The Psalmist, like Archbishop Romero, understood God to be a God of liberation and deliverance. And the Psalmist understood, like Romero, that deliverance and liberation don’t come easy. The poem begins with praise to God for the wonders of creation, and each line brings about the response, “for his love (or mercy) endures forever.” Then, when the theme moves from creation to liberation, we read some of the strangest and strongest series of oxymoronic juxtapositions in scripture. To him who struck down the firstborn of Egypt/his love and mercy endures forever. . . To him who swept Pharaoh and his army into the Red Sea/his love and mercy endures forever. . . To him who struck down great kings/his love and mercy endures forever. . . and killed mighty kings/his love endures forever. Now there’s tough love for you, a new twist on the phrase “mercy killings.” The deceased kings Pharaoh and Sihon and Og might have labeled the actions of God “crimes of passion” had they lived to testify about it.
Like the Psalmist, Archbishop Romero wrote and spoke eloquently about the actions of God and his people’s hopes for deliverance. And like the Psalmist, he understood violence to be an essential part of the liberation. But unlike the Psalmist, he located the necessary violence inside the heart of the Christian, not in external acts of violence. You can read his words in a book of sermons he crafted in 1977, titled Love and Violence. Here are some of his thoughts:
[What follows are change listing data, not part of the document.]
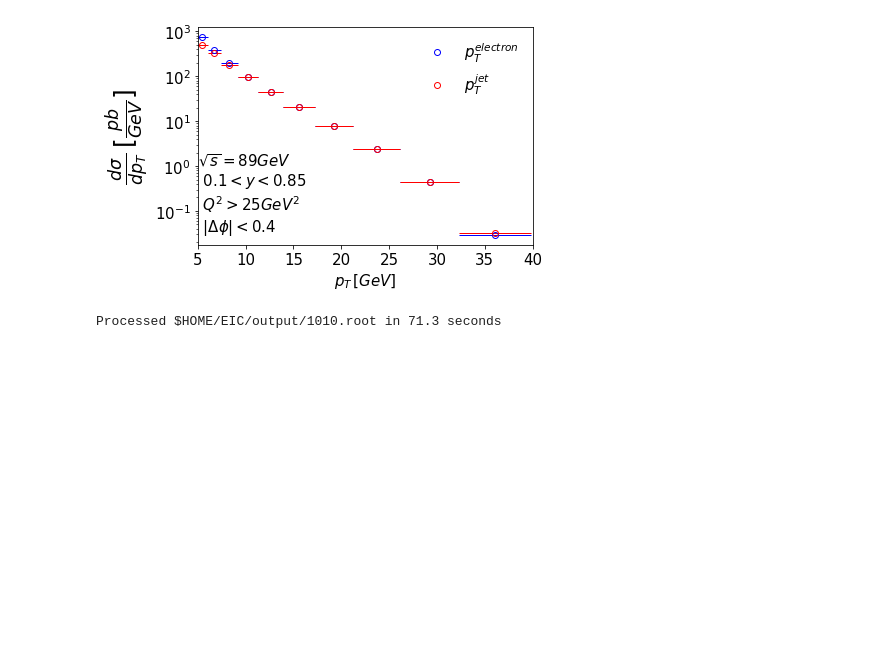
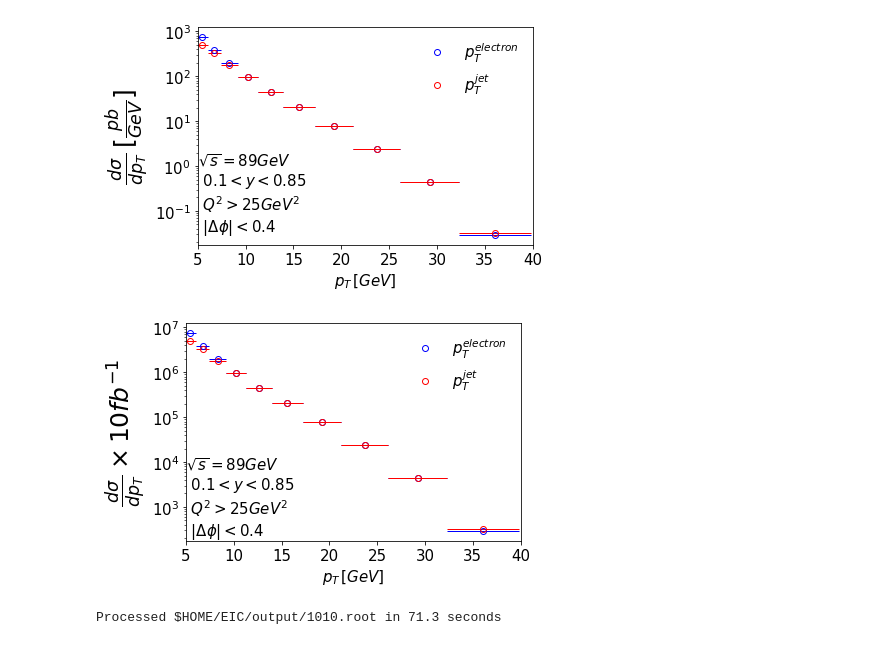
Before and after one commit to y-song/notebooks, a Jupyter notebook: pt_electron_jet_cross_section.ipynb, the cells around one changed output. Cells and saved outputs as stored; diff of their text form; code cells hidden in the pictures; blank space fills up the shorter version.

```diff
--- a/pt_electron_jet_cross_section.ipynb
+++ b/pt_electron_jet_cross_section.ipynb
@@ -89,6 +89,23 @@ plt.text(5,0.03,'$\sqrt{s} = 89 GeV$ \n $0.1 < y < 0.85$ \n $Q^2 > 25 GeV^2$ \n
 plt.savefig('images/pt_electron_jet.pdf', bbox_inches='tight')
 # %% [output]
 [figure]
+# %%
+plt.errorbar(x1, 10*y1*xsec*1e12/(2*ntrials*xerr), xerr = xerr, fmt='none', color='b', elinewidth=1)
+plt.plot(x1, 10*y1*xsec*1e12/(2*ntrials*xerr), 'bo', fillstyle='none', label='$p_T^{electron}$')
+plt.errorbar(x2, 10*y2*xsec*1e12/(2*ntrials*xerr), xerr=xerr, fmt='none', color='r', elinewidth=1)
+plt.plot(x2, 10*y2*xsec*1e12/(2*ntrials*xerr), 'ro', fillstyle='none', label='$p_T^{jet}$')
+plt.xticks(fontsize=15)
+plt.yticks(fontsize=15)
+plt.yscale('log')
+plt.xlabel('$p_T \, [GeV]$', fontsize=15)
+plt.ylabel(r'$\frac{d\sigma}{dp_T} \times 10fb^{-1}$', fontsize=25)
+plt.xlim(left=5, right=40)
+plt.legend(prop={'size': 15}, frameon=False, loc='best')
+plt.text(5,2e2,'$\sqrt{s} = 89 GeV$ \n $0.1 < y < 0.85$ \n $Q^2 > 25 GeV^2$ \n $|\Delta\phi|<0.4$',\
+        fontsize=15)
+plt.savefig('images/pt_electron_jet_10fb-1.pdf', bbox_inches='tight')
+# %% [output]
+[figure, added]
 # %%
 dataFiles = ["$HOME/EIC/output/1010.root"]
 b = getData(dataFiles)
```
Also changed, not shown: parts of 1 cell of this notebook.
We have never preached violence,
except the violence of love,
which left Christ nailed to a cross,
the violence that we must each do to ourselves
to overcome our selfishness
and such cruel inequalities among us.
The violence we preach is not the violence of the sword,
the violence of hatred.
It is the violence of love, of brotherhood,
the violence that wills to beat weapons
into sickles for work.
Holy Week is a call to follow Christ’s austerities,
the only legitimate violence, the violence that he does to himself
and that he invites us to do to ourselves: “Let those who would follow me deny themselves,”
be violent to themselves, repress in themselves the outbursts of pride,
kill in their hearts the outbursts of greed, of avarice, of conceit, of arrogance.
Let them kill it in their hearts. This is what must be killed,
this is the violence that must be done, so that out of it a new person may arise,
the only one who can build a new civilization:
a civilization of love.
It’s uncomfortable imagery, to be sure. But pride and greed and arrogance are not going to go down without a fight. Perhaps if we can imagine Love conquering those foes, we will be less likely to wage war and use real violence against our external foes. As always, your feedback and comments are welcome.